There are growing global calls for banks and financial institutions to stop funding new or expanded metallurgical coal mines, including in the Illawarra, as the race towards green steel speeds up.
A new report from French NGO Reclaim Finance says metallurgical coal has been a blind-spot for the banks, many of which have ruled out funding for thermal coal projects, but continue to finance metallurgical projects which produce coal used in steelmaking.
This is despite the burning of coal for steelmaking being responsible for 11 per cent of global emissions and the largest industrial emitter of CO2.
Currently, Australia is the second largest producer of metallurgical coal, after China, and has 28 per cent of the global pipeline for coal developments, which is only two per cent behind the world leader.

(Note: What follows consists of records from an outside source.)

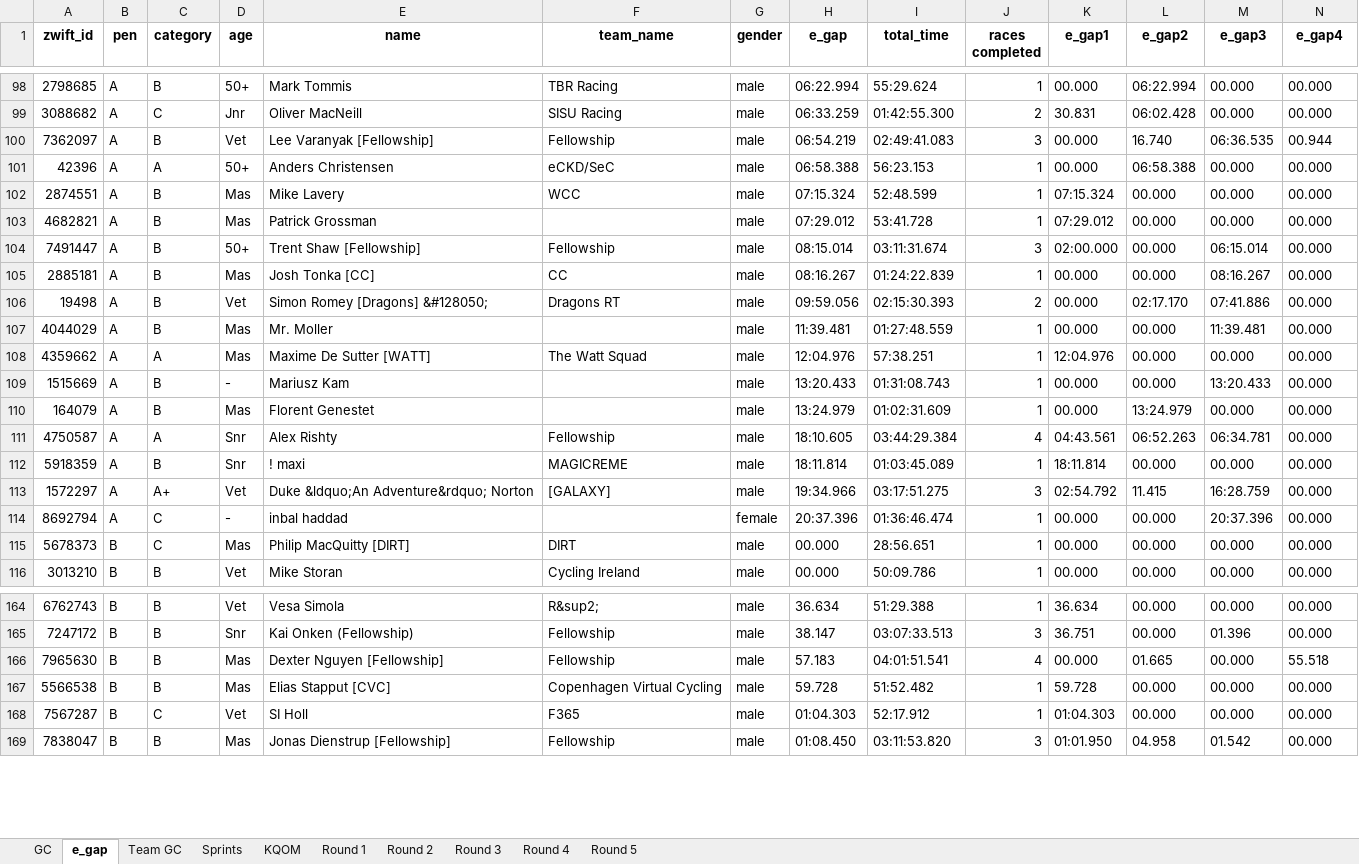
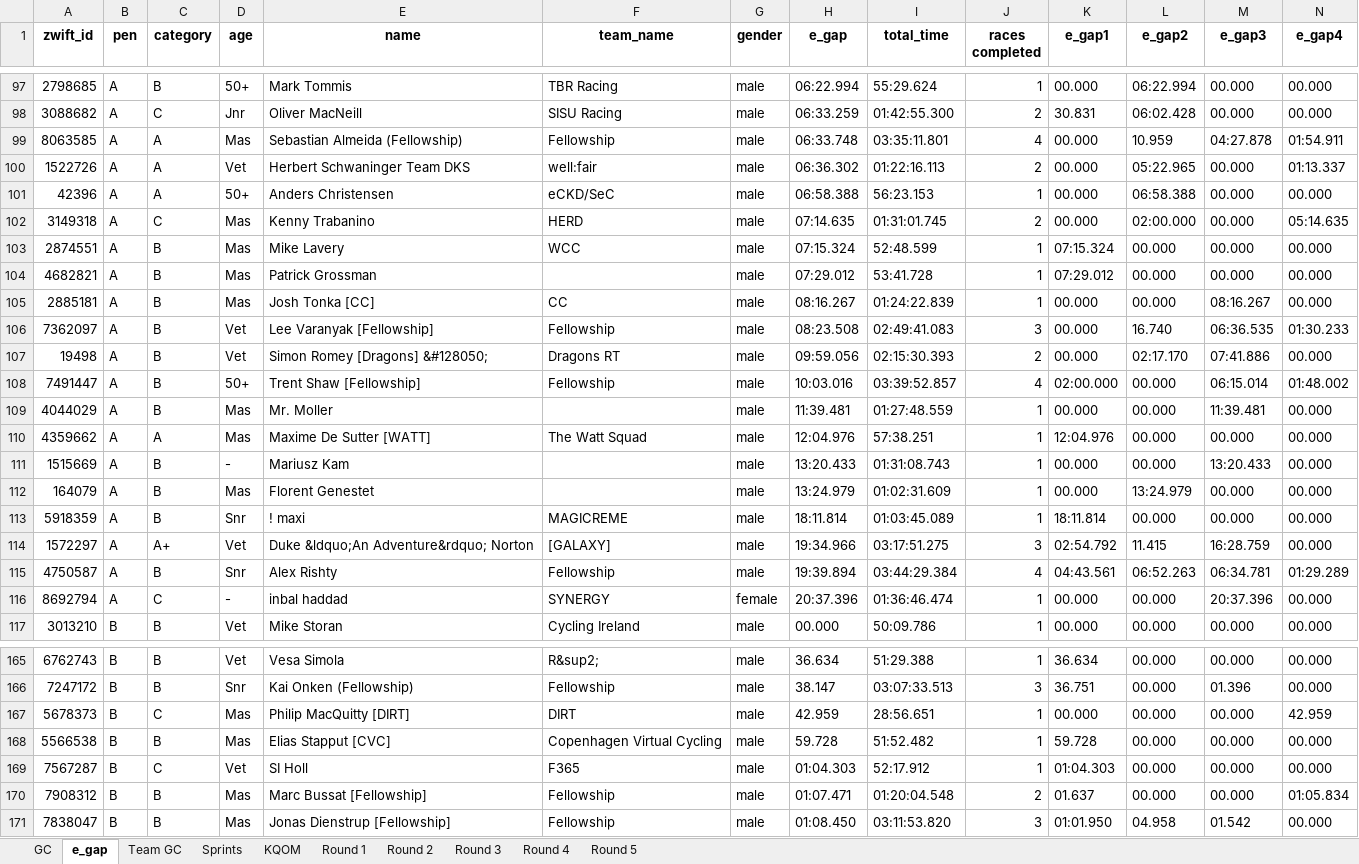
Before and after one commit to gleesonm1/FellowshipRaceSeries, an Excel workbook: FellowshipChampionships/FellowshipChampionships.xlsx, sheet e_gap, drawn as a sheet; only a part is shown, gaps mark what is left out; values as stored, in another font and other column widths than the file's, no borders; removed rows and columns are numbered as before the commit, all else as after; the diff covers the shown part only; the diff names each change by its address in the sheet, - before the commit and + after, or states it on an @@ line.

```diff
--- a/FellowshipChampionships/FellowshipChampionships.xlsx (sheet e_gap)
+++ b/FellowshipChampionships/FellowshipChampionships.xlsx (sheet e_gap)
-row 100: 7362097 | A | B | Vet | Lee Varanyak [Fellowship] | Fellowship | male | 06:54.219 | 02:49:41.083 | 3 | 00.000 | 16.740 | 06:36.535 | 00.944
+row 99: 8063585 | A | A | Mas | Sebastian Almeida (Fellowship) | Fellowship | male | 06:33.748 | 03:35:11.801 | 4 | 00.000 | 10.959 | 04:27.878 | 01:54.911
+row 100: 1522726 | A | A | Vet | Herbert Schwaninger Team DKS | well:fair | male | 06:36.302 | 01:22:16.113 | 2 | 00.000 | 05:22.965 | 00.000 | 01:13.337
+row 102: 3149318 | A | C | Mas | Kenny Trabanino | HERD | male | 07:14.635 | 01:31:01.745 | 2 | 00.000 | 02:00.000 | 00.000 | 05:14.635
-row 104: 7491447 | A | B | 50+ | Trent Shaw [Fellowship] | Fellowship | male | 08:15.014 | 03:11:31.674 | 3 | 02:00.000 | 00.000 | 06:15.014 | 00.000
+row 106: 7362097 | A | B | Vet | Lee Varanyak [Fellowship] | Fellowship | male | 08:23.508 | 02:49:41.083 | 3 | 00.000 | 16.740 | 06:36.535 | 01:30.233
+row 108: 7491447 | A | B | 50+ | Trent Shaw [Fellowship] | Fellowship | male | 10:03.016 | 03:39:52.857 | 4 | 02:00.000 | 00.000 | 06:15.014 | 01:48.002
-row 111: 4750587 | A | A | Snr | Alex Rishty | Fellowship | male | 18:10.605 | 03:44:29.384 | 4 | 04:43.561 | 06:52.263 | 06:34.781 | 00.000
+row 115: 4750587 | A | B | Snr | Alex Rishty | Fellowship | male | 19:39.894 | 03:44:29.384 | 4 | 04:43.561 | 06:52.263 | 06:34.781 | 01:29.289
-F116 (team_name): (empty)
+F116 (team_name): SYNERGY
-row 115: 5678373 | B | C | Mas | Philip MacQuitty [DIRT] | DIRT | male | 00.000 | 28:56.651 | 1 | 00.000 | 00.000 | 00.000 | 00.000
-row 166: 7965630 | B | B | Mas | Dexter Nguyen [Fellowship] | Fellowship | male | 57.183 | 04:01:51.541 | 4 | 00.000 | 01.665 | 00.000 | 55.518
+row 167: 5678373 | B | C | Mas | Philip MacQuitty [DIRT] | DIRT | male | 42.959 | 28:56.651 | 1 | 00.000 | 00.000 | 00.000 | 42.959
+row 170: 7908312 | B | B | Mas | Marc Bussat [Fellowship] | Fellowship | male | 01:07.471 | 01:20:04.548 | 2 | 01.637 | 00.000 | 00.000 | 01:05.834
```
Also changed, not shown: 20 added rows, 14 removed rows and 52 edited cells elsewhere in this sheet, sheet Sprints, sheet KQOM, sheet GC, sheet Round 4, sheet Team GC, sheet Round 1, 2 more sheets.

The Port Kembla Coal Terminal exports roughly 14 million tonnes of coal a year, 94 per cent of which is metallurgical coal.
Author Cynthia Rocamore said the report showed banks and financial institutions were critical in the metallurgical coal supply chain.
"The idea of this report was to lay the groundwork for finance campaigning, who to target, who had exposure and who we should prioritise in terms of trying to have policies," she said.
Australian banks including ANZ, NAB Commonwealth Bank and Westpac were major financiers of metallurgical coal projects, with ANZ providing the most financing at nearly $3 billion, according to the report.
Super funds also played a role, with AustralianSuper the seventh highest global investor in metallurgical coal developers as of June 2023, with investments of $4.129 billion.
Each of the Australian banks set rules around financial support for coal mining, with CBA requiring clients, including metallurgical coal projects, to provide a transition plan, and Westpac and NAB requiring transition plans by 2025.
ANZ has committed to exit thermal coal by 2030, but increased its exposure to metallurgical coal projects in 2023, up to $650 million this year from $500 million last year.
In the Illawarra, South32 is currently funding works at Appin mine without external finance.
"There is no loan funding associated with our investment in Illawarra Metallurgical Coal," a spokesperson for South32 said.
However Wollongong Resources, the current owner of the Russell Vale colliery went through a major debt restructure and refinancing deal in 2020. Its predecessor, Wollongong Coal Limited was forced to delist from the ASX after being unable to raise more capital and unable to afford the costs of listing on the stock exchange.
The now owner of Wollongong Resources, India's Jindal Group, has 2.7 million tonnes per year of metallurgical coal production capacity in development.
In 2020, the company was approved to extract 3.7 million tonnes of coal over the next five years at Russell Vale, however an underground explosion in 2023 limited operations for months.
Illawarra anti-coal campaigner Deidre Stuart, secretary of Protect Our Water Catchment Incorporated, said finance was essential for the operation of a number of metallurgical mines in the Illawarra.
"If banks weren't willing to finance metallurgical coal, there'd be local metallurgical coal operations that would disappear," she said.
While banks may be willing to continue to fund coal for steel production for now, the International Energy Agency has said current global reserves of metallurgical coal are sufficient for demand through to 2050.
They may be more than what is needed, it says, as the transition towards green steel accelerates.
A June 2023 report from German think-tank Agora Industry found coal could be phased out of steel making by the early 2040s.
In this framework, Australia had a significant role to play in the production of 'green iron' with its vast reserves of iron ore and renewable energy potential, Agora said.
If this happened, plans for the extension or continuation of metallurgical coal - and coal-based steel making, which happens at Port Kembla - could leave behind a slew of uneconomic assets, Ms Rocamore said.
"What we're putting forward to financial institutions is that there is a very high risk of continuing to finance those companies who continue to produce these mines, or expand existing mines, that risk becoming stranded assets," she said.
Ms Stuart said the findings were a wake-up call for local regulators and politicians who continue to approve new coal mines.
"The NSW government should stop opening up new areas to any kind of fossil fuel exploration," she said.